Consider Phlebas by Iain M Banks
Consider Phlebas is one of Banks' Culture novels. It is set in a far future of galactic civilizations, artificial worlds the size of planets, the Culture as a post-scarcity quasi-anarchistic society, etc. We see some of this along the way. However, although this is “a Culture book,” the Culture itself is off-stage – only referred to and represented by a single (secondary) character. Most of the book's events are in the figurative back streets of such a galaxy.
The story takes place within the context of a vast interstellar war between the Idiran and the Culture. The Idirans are expanding and have forced the Culture to respond. The book only shows us bits of the war around the edges. It focuses on Horza, a non-Idiran, who has sided with the Idirans because he objects to the Culture's dependence on AI's and other tech. Circumstances lead Horza to be on a pirate starship for a quarter of the book. Even after Horza gets back to working on his assignment, it is on an obscure planet which is outside the area of combat between Culture and Idirans. So, this is not what one usually thinks of as military SF.
This is a space opera. As far as my tastes are concerned, I would say the plot is somewhat analogous to the following. Imagine a story in the Star Wars universe. The central character, Horza, has personal beliefs that make him feel he has greater differences with the Rebellion than with the Empire. So he chooses to do assignments to assist the Empire. The Empire assigns him to go to an obscure planet to capture an advanced piece of Rebellion technology. Horza encounters difficulties getting there and ends up spending a quarter of the book working for a group of space pirates / mercenaries. Eventually, he is able to go to the obscure planet with some of the mercenaries. In the meantime, some Imperial Troopers have attempted to seize the planet. Only a few of the troopers survived and have few weapons or equipment. The last quarter of the book centers around conflict between the troopers (who don't believe Horza is working for the Empire) and Horza (and a few mercenaries).

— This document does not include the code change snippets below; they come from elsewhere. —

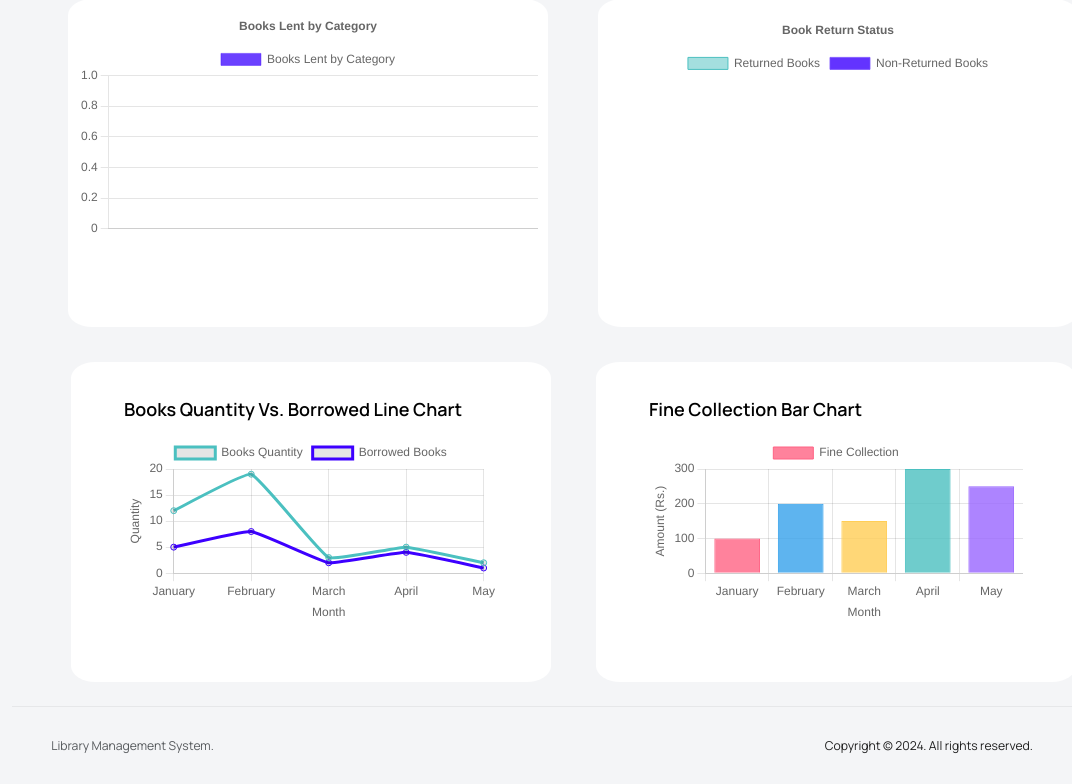
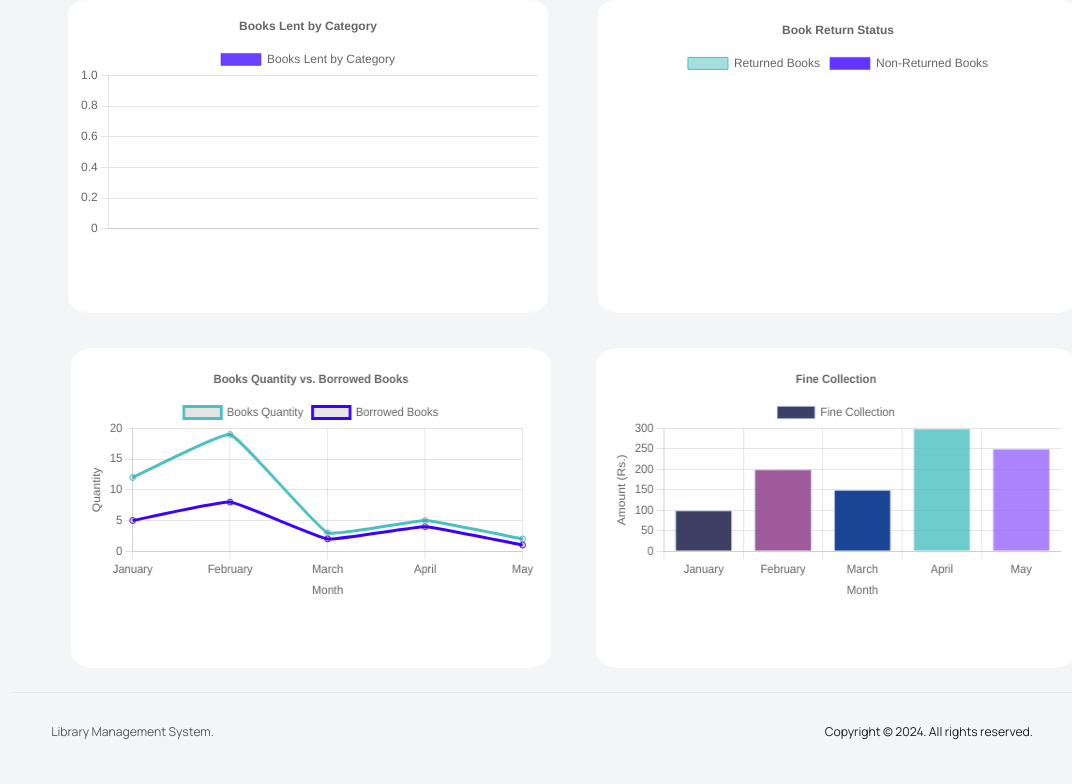
Before and after one commit to sunidhibehere/Library-Management-System-Django, a Django app: page / in a window 1280 px wide. Shown: the part 604-1388 px from the top of the page, without its empty margins (208-1280 px from the left). After the commit the page ends 1344 px from the top, so only its background shows below. Run offline with Django 5.2, Linux system fonts and the light colour scheme; the visitor is signed in with stand-in values (Sample User, id 1); data that the repository does not hold is empty; some libraries are stand-ins or nearby versions.

Commit message:
dashboard updated

```diff
--- a/templates/index.html
+++ b/templates/index.html
@@ -126,7 +126,6 @@
 <script>
   document.addEventListener("DOMContentLoaded", function () {
       const categoryFrequency = {{ category_frequency|safe }};
-
       const ctx = document.getElementById('barchart').getContext('2d');
       const labels = Object.keys(categoryFrequency);
       const data = Object.values(categoryFrequency);
@@ -184,11 +183,9 @@
           }
       });
   });
-
-
 </script>
 
-<div style="width: 480px;margin-left: 50px;background-color:white;border-radius: 5%;padding: 14px;">
+<div style="width: 480px;margin-left: 50px;background-color:white;border-radius: 5%;padding-top: 14px;">
   <canvas id="pieChart"></canvas>
 </div>
 <script>
@@ -230,17 +227,9 @@ var pieChart = new Chart(ctx2, {
 
 <!-- Line Chart Section -->
 <div style="display: inline-flex;margin-top: 30px;height:320px;">
-<div class="row" style="width: 480px;margin-left: 3px;background-color:white;border-radius: 5%;padding: 14px;">
-  <div class="col-sm-12">
-      <div class="card card-rounded">
-          <div class="card-body">
-              <h4 class="card-title">Books Quantity vs. Borrowed Line Chart</h4>
-              <canvas id="line-chart"></canvas>
-          </div>
-      </div>
-  </div>
+<div class="row" style="width: 480px;margin-left: 3px;background-color:white;border-radius: 5%;padding-top: 14px;">
+    <canvas id="line-chart"></canvas>
 </div>
-
 <script>
   document.addEventListener("DOMContentLoaded", function () {
       const ctx = document.getElementById('line-chart').getContext('2d');
@@ -266,6 +255,12 @@ var pieChart = new Chart(ctx2, {
           type: 'line',
           data: data,
           options: {
+              plugins:{
+                title: {
+                      display: true,
+                      text: 'Books Quantity vs. Borrowed Books'
+                  }
+              },
               scales: {
                   x: {
                       title: {
@@ -288,15 +283,8 @@ var pieChart = new Chart(ctx2, {
 </script>
 
 <!--Bar Chart Section-->
-<div class="row" style="width: 480px;margin-left: 60px;background-color:white;border-radius: 5%;padding: 14px;">
-  <div class="col-sm-12">
-      <div class="card card-rounded">
-          <div class="card-body">
-              <h4 class="card-title">Fine Collection Bar Chart</h4>
-              <canvas id="bar-chart"></canvas>
-          </div>
-      </div>
-  </div>
+<div class="row" style="width: 480px;margin-left: 60px;background-color:white;border-radius: 5%;padding-top: 14px;">
+  <canvas id="bar-chart"></canvas>
 </div>
 <script>
   document.addEventListener("DOMContentLoaded", function () {
@@ -308,18 +296,18 @@ var pieChart = new Chart(ctx2, {
               label: 'Fine Collection',
               data: [100, 200, 150, 300, 250], // Sample data (replace with actual data)
               backgroundColor: [
-                  'rgba(255, 99, 132, 0.8)',
-                  'rgba(54, 162, 235, 0.8)',
-                  'rgba(255, 206, 86, 0.8)',
+                  'rgba(61, 63, 101, 1)',
+                  'rgba(159, 90, 155, 1)',
+                  'rgba(26, 68, 149, 1)',
                   'rgba(75, 192, 192, 0.8)',
                   'rgba(153, 102, 255, 0.8)',
               ],
               borderColor: [
-                  'rgba(255, 99, 132, 1)',
-                  'rgba(54, 162, 235, 1)',
-                  'rgba(255, 206, 86, 1)',
-                  'rgba(75, 192, 192, 1)',
-                  'rgba(153, 102, 255, 1)',
+                  'rgba(156, 174, 221, 0.62)',
+                  'rgba(156, 174, 221, 0.62)',
+                  'rgba(156, 174, 221, 0.62)',
+                  'rgba(156, 174, 221, 0.62)',
+                  'rgba(156, 174, 221, 0.62)',
               ],
               borderWidth: 1
           }]
@@ -329,6 +317,12 @@ var pieChart = new Chart(ctx2, {
           type: 'bar',
           data: data,
           options: {
+              plugins:{
+                title:{
+                  display: true,
+                  text: 'Fine Collection'
+                }
+              },
               scales: {
                   x: {
                       title: {
```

This analogy isn't perfect. In Star Wars, the Empire and the Rebellion are basically different factions within the same interstellar civilization vying to take that civilization on different paths. The two opposing sides in Consider Phlebas are different civilizations that originated with different species in different parts of the galaxy. And so on.
I'm not a reader of Star Wars books - interstellar good guys fighting interstellar bad guys is not my favorite subgenres of SF. Even though Horza is more misguided than a bad person, having the central character working for the bad guys doesn't make it any more appealing to me. We do get to see some of the far future technology, but all the time spent in out-of-the-way and not-as-hi-tech parts of the galaxy reduced its appeal as a view of the far future. The fact that the impressive Culture civilization is mostly off-stage in the book reduced its appeal as a view of a post-scarcity interstellar civilization. Readers of hard SF may not find all the tech convincing. Although some of the tech is incredible and the story is about a man who chooses the wrong course, I wouldn't call this "idea SF". So, it really wasn't the type of book that is best suited to me.
On the other hand; the pace of the book was good, it wasn't too predictable, it kept my interest, didn't seem too formula-based and wasn't blatantly like other books I've read. (Perhaps, those who read more books of this subgenre might see greater resemblance to other books.) It's not so much my intention to say this is a poorly-written book, but it may not fit the needs of readers similar to me.
It occurred to me that some readers might view this in the context of “For lack of a nail, the shoe was lost. For lack of a shoe, the horse was lost…” If there are readers who would be interested in reading a novel about what might be to some degree a figurative nail, perhaps they would appreciate that part of this story.
Of Banks' Culture books, I've only read Inversions and Consider Phlebas. Outside of those books I've heard about The Culture. However, the books I've read were not set in the Culture and otherwise gave only an outsider's general view of it. Perhaps, I've just managed to read the only two books in the series that are like this - but it has made me wonder why there is a "Culture series" if "The Culture" is always something "over there" that your hear gossip about.